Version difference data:
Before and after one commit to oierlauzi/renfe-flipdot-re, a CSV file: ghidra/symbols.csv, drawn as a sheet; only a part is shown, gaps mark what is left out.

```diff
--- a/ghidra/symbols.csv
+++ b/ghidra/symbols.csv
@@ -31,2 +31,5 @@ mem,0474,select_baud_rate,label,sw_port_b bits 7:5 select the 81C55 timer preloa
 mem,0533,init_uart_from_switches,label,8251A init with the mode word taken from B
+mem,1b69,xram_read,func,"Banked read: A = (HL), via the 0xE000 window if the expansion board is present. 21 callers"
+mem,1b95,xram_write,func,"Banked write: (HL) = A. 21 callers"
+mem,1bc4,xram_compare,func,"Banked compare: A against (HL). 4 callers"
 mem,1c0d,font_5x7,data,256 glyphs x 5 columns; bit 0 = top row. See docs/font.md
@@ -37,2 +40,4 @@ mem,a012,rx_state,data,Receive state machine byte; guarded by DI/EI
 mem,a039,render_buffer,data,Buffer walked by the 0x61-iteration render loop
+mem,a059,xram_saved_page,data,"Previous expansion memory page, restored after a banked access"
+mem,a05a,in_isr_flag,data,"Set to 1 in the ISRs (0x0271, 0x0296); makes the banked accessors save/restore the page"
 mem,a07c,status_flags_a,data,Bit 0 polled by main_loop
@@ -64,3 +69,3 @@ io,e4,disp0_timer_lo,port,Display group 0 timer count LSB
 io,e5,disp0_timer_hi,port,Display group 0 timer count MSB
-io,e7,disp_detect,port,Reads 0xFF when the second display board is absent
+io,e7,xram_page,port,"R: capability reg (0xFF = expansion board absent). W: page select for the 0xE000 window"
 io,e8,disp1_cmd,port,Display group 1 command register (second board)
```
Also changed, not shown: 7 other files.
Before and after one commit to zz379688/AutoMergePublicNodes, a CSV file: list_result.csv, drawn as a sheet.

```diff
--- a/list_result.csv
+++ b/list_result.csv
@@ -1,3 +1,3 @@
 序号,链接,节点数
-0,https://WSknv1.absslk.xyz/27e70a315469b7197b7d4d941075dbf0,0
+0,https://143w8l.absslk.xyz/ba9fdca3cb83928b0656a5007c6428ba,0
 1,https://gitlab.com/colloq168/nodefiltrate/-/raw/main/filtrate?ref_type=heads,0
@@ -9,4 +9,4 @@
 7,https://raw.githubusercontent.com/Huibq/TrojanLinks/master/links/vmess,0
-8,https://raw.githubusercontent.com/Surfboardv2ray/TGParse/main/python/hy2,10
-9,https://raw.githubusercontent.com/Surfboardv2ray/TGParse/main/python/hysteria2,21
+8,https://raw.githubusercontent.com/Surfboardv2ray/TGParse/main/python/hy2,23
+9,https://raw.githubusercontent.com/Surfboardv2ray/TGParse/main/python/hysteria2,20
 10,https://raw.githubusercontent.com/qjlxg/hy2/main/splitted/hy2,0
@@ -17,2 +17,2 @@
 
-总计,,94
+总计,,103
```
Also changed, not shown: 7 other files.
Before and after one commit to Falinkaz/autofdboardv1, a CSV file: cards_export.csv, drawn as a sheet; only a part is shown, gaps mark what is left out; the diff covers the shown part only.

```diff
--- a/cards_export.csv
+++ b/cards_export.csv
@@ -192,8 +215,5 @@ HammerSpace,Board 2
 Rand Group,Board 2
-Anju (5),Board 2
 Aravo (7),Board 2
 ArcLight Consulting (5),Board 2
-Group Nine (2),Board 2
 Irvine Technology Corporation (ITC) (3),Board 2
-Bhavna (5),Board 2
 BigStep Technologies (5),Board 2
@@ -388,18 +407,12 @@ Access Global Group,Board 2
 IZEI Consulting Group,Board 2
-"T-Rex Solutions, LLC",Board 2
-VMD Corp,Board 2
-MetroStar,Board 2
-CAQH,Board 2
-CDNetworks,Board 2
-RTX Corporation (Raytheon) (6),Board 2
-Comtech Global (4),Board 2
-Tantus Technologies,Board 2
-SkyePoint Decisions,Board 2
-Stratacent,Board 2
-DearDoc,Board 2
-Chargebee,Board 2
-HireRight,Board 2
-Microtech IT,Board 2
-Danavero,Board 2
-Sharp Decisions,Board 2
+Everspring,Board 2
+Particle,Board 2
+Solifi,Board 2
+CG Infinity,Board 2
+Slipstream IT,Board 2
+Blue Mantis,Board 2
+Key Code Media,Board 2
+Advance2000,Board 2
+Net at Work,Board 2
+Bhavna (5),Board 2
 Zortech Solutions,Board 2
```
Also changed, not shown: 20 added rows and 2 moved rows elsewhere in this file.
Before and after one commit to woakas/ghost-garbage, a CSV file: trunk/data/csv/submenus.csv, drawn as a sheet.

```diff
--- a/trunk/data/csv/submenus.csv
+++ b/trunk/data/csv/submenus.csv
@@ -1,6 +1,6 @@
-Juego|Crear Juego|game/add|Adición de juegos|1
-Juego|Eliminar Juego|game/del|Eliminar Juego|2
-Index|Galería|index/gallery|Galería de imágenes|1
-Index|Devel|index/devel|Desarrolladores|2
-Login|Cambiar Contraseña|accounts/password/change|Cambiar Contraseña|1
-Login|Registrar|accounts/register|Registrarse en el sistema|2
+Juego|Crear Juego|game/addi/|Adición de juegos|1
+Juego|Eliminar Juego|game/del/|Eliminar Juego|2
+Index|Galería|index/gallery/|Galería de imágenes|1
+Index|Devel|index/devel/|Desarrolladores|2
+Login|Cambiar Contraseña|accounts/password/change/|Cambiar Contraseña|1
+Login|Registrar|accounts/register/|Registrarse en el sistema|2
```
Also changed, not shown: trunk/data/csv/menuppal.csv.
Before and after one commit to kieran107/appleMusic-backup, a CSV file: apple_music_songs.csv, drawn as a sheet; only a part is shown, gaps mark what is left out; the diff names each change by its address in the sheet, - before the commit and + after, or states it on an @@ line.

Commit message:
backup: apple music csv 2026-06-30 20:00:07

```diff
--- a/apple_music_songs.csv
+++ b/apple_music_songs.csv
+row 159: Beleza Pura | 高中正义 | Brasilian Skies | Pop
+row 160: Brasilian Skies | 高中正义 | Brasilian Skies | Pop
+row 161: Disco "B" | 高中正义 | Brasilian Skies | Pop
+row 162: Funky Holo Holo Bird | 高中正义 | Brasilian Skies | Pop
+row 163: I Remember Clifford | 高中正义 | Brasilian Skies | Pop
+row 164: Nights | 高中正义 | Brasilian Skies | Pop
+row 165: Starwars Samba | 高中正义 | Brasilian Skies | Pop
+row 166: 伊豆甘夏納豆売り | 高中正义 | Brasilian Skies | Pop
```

◆ **EXERCISE**
Exactly reproduce all of the entries.

◆ **RESULT OF THE TASK**
Before and after one commit to oierlauzi/renfe-flipdot-re, a CSV file: ghidra/symbols.csv, drawn as a sheet; only a part is shown, gaps mark what is left out.

```diff
--- a/ghidra/symbols.csv
+++ b/ghidra/symbols.csv
@@ -31,2 +31,5 @@ mem,0474,select_baud_rate,label,sw_port_b bits 7:5 select the 81C55 timer preloa
 mem,0533,init_uart_from_switches,label,8251A init with the mode word taken from B
+mem,1b69,xram_read,func,"Banked read: A = (HL), via the 0xE000 window if the expansion board is present. 21 callers"
+mem,1b95,xram_write,func,"Banked write: (HL) = A. 21 callers"
+mem,1bc4,xram_compare,func,"Banked compare: A against (HL). 4 callers"
 mem,1c0d,font_5x7,data,256 glyphs x 5 columns; bit 0 = top row. See docs/font.md
@@ -37,2 +40,4 @@ mem,a012,rx_state,data,Receive state machine byte; guarded by DI/EI
 mem,a039,render_buffer,data,Buffer walked by the 0x61-iteration render loop
+mem,a059,xram_saved_page,data,"Previous expansion memory page, restored after a banked access"
+mem,a05a,in_isr_flag,data,"Set to 1 in the ISRs (0x0271, 0x0296); makes the banked accessors save/restore the page"
 mem,a07c,status_flags_a,data,Bit 0 polled by main_loop
@@ -64,3 +69,3 @@ io,e4,disp0_timer_lo,port,Display group 0 timer count LSB
 io,e5,disp0_timer_hi,port,Display group 0 timer count MSB
-io,e7,disp_detect,port,Reads 0xFF when the second display board is absent
+io,e7,xram_page,port,"R: capability reg (0xFF = expansion board absent). W: page select for the 0xE000 window"
 io,e8,disp1_cmd,port,Display group 1 command register (second board)
```
Also changed, not shown: 7 other files.
Before and after one commit to zz379688/AutoMergePublicNodes, a CSV file: list_result.csv, drawn as a sheet.

```diff
--- a/list_result.csv
+++ b/list_result.csv
@@ -1,3 +1,3 @@
 序号,链接,节点数
-0,https://WSknv1.absslk.xyz/27e70a315469b7197b7d4d941075dbf0,0
+0,https://143w8l.absslk.xyz/ba9fdca3cb83928b0656a5007c6428ba,0
 1,https://gitlab.com/colloq168/nodefiltrate/-/raw/main/filtrate?ref_type=heads,0
@@ -9,4 +9,4 @@
 7,https://raw.githubusercontent.com/Huibq/TrojanLinks/master/links/vmess,0
-8,https://raw.githubusercontent.com/Surfboardv2ray/TGParse/main/python/hy2,10
-9,https://raw.githubusercontent.com/Surfboardv2ray/TGParse/main/python/hysteria2,21
+8,https://raw.githubusercontent.com/Surfboardv2ray/TGParse/main/python/hy2,23
+9,https://raw.githubusercontent.com/Surfboardv2ray/TGParse/main/python/hysteria2,20
 10,https://raw.githubusercontent.com/qjlxg/hy2/main/splitted/hy2,0
@@ -17,2 +17,2 @@
 
-总计,,94
+总计,,103
```
Also changed, not shown: 7 other files.
Before and after one commit to Falinkaz/autofdboardv1, a CSV file: cards_export.csv, drawn as a sheet; only a part is shown, gaps mark what is left out; the diff covers the shown part only.

```diff
--- a/cards_export.csv
+++ b/cards_export.csv
@@ -192,8 +215,5 @@ HammerSpace,Board 2
 Rand Group,Board 2
-Anju (5),Board 2
 Aravo (7),Board 2
 ArcLight Consulting (5),Board 2
-Group Nine (2),Board 2
 Irvine Technology Corporation (ITC) (3),Board 2
-Bhavna (5),Board 2
 BigStep Technologies (5),Board 2
@@ -388,18 +407,12 @@ Access Global Group,Board 2
 IZEI Consulting Group,Board 2
-"T-Rex Solutions, LLC",Board 2
-VMD Corp,Board 2
-MetroStar,Board 2
-CAQH,Board 2
-CDNetworks,Board 2
-RTX Corporation (Raytheon) (6),Board 2
-Comtech Global (4),Board 2
-Tantus Technologies,Board 2
-SkyePoint Decisions,Board 2
-Stratacent,Board 2
-DearDoc,Board 2
-Chargebee,Board 2
-HireRight,Board 2
-Microtech IT,Board 2
-Danavero,Board 2
-Sharp Decisions,Board 2
+Everspring,Board 2
+Particle,Board 2
+Solifi,Board 2
+CG Infinity,Board 2
+Slipstream IT,Board 2
+Blue Mantis,Board 2
+Key Code Media,Board 2
+Advance2000,Board 2
+Net at Work,Board 2
+Bhavna (5),Board 2
 Zortech Solutions,Board 2
```
Also changed, not shown: 20 added rows and 2 moved rows elsewhere in this file.
Before and after one commit to woakas/ghost-garbage, a CSV file: trunk/data/csv/submenus.csv, drawn as a sheet.

```diff
--- a/trunk/data/csv/submenus.csv
+++ b/trunk/data/csv/submenus.csv
@@ -1,6 +1,6 @@
-Juego|Crear Juego|game/add|Adición de juegos|1
-Juego|Eliminar Juego|game/del|Eliminar Juego|2
-Index|Galería|index/gallery|Galería de imágenes|1
-Index|Devel|index/devel|Desarrolladores|2
-Login|Cambiar Contraseña|accounts/password/change|Cambiar Contraseña|1
-Login|Registrar|accounts/register|Registrarse en el sistema|2
+Juego|Crear Juego|game/addi/|Adición de juegos|1
+Juego|Eliminar Juego|game/del/|Eliminar Juego|2
+Index|Galería|index/gallery/|Galería de imágenes|1
+Index|Devel|index/devel/|Desarrolladores|2
+Login|Cambiar Contraseña|accounts/password/change/|Cambiar Contraseña|1
+Login|Registrar|accounts/register/|Registrarse en el sistema|2
```
Also changed, not shown: trunk/data/csv/menuppal.csv.
Before and after one commit to kieran107/appleMusic-backup, a CSV file: apple_music_songs.csv, drawn as a sheet; only a part is shown, gaps mark what is left out; the diff names each change by its address in the sheet, - before the commit and + after, or states it on an @@ line.

Commit message:
backup: apple music csv 2026-06-30 20:00:07

```diff
--- a/apple_music_songs.csv
+++ b/apple_music_songs.csv
+row 159: Beleza Pura | 高中正义 | Brasilian Skies | Pop
+row 160: Brasilian Skies | 高中正义 | Brasilian Skies | Pop
+row 161: Disco "B" | 高中正义 | Brasilian Skies | Pop
+row 162: Funky Holo Holo Bird | 高中正义 | Brasilian Skies | Pop
+row 163: I Remember Clifford | 高中正义 | Brasilian Skies | Pop
+row 164: Nights | 高中正义 | Brasilian Skies | Pop
+row 165: Starwars Samba | 高中正义 | Brasilian Skies | Pop
+row 166: 伊豆甘夏納豆売り | 高中正义 | Brasilian Skies | Pop
```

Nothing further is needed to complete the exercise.